Repeat the data that follows, word for word, without the images.
BEGIN SUPPLIED INFORMATION
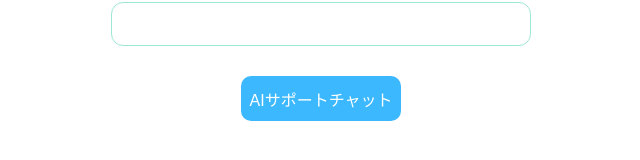
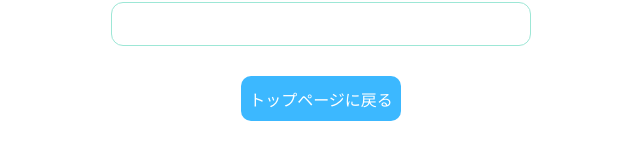
Before and after one commit to haharu22/PC-, a Vue app in the folder 4.ソースコード/2group/: page /notice in a window 1280 px wide. Shown: the part 224-384 px from the top of the page, without its empty margins (319-959 px from the left). Built offline with nearby package versions, Linux system fonts and the light colour scheme.

Commit message:
重複削除

```diff
--- a/4.ソースコード/2group/src/components/NoticeView.vue
+++ b/4.ソースコード/2group/src/components/NoticeView.vue
@@ -10,7 +10,7 @@
       </span>
     </div>
     <div class="button-area">
-      <button @click="goChat">AIサポートチャット</button>
+      <button @click="goChat">トップページに戻る</button>
     </div>
   </div>
 </template>
@@ -45,7 +45,7 @@ const notices = ref([
 const router = useRouter();
 
 const goChat = () => {
-  router.push("/chat");
+  router.push("/top");
 };
 </script>
 
```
END SUPPLIED INFORMATION
ANSWER>
Before and after one commit to haharu22/PC-, a Vue app in the folder 4.ソースコード/2group/: page /notice in a window 1280 px wide. Shown: the part 224-384 px from the top of the page, without its empty margins (319-959 px from the left). Built offline with nearby package versions, Linux system fonts and the light colour scheme.

Commit message:
重複削除

```diff
--- a/4.ソースコード/2group/src/components/NoticeView.vue
+++ b/4.ソースコード/2group/src/components/NoticeView.vue
@@ -10,7 +10,7 @@
       </span>
     </div>
     <div class="button-area">
-      <button @click="goChat">AIサポートチャット</button>
+      <button @click="goChat">トップページに戻る</button>
     </div>
   </div>
 </template>
@@ -45,7 +45,7 @@ const notices = ref([
 const router = useRouter();
 
 const goChat = () => {
-  router.push("/chat");
+  router.push("/top");
 };
 </script>
 
```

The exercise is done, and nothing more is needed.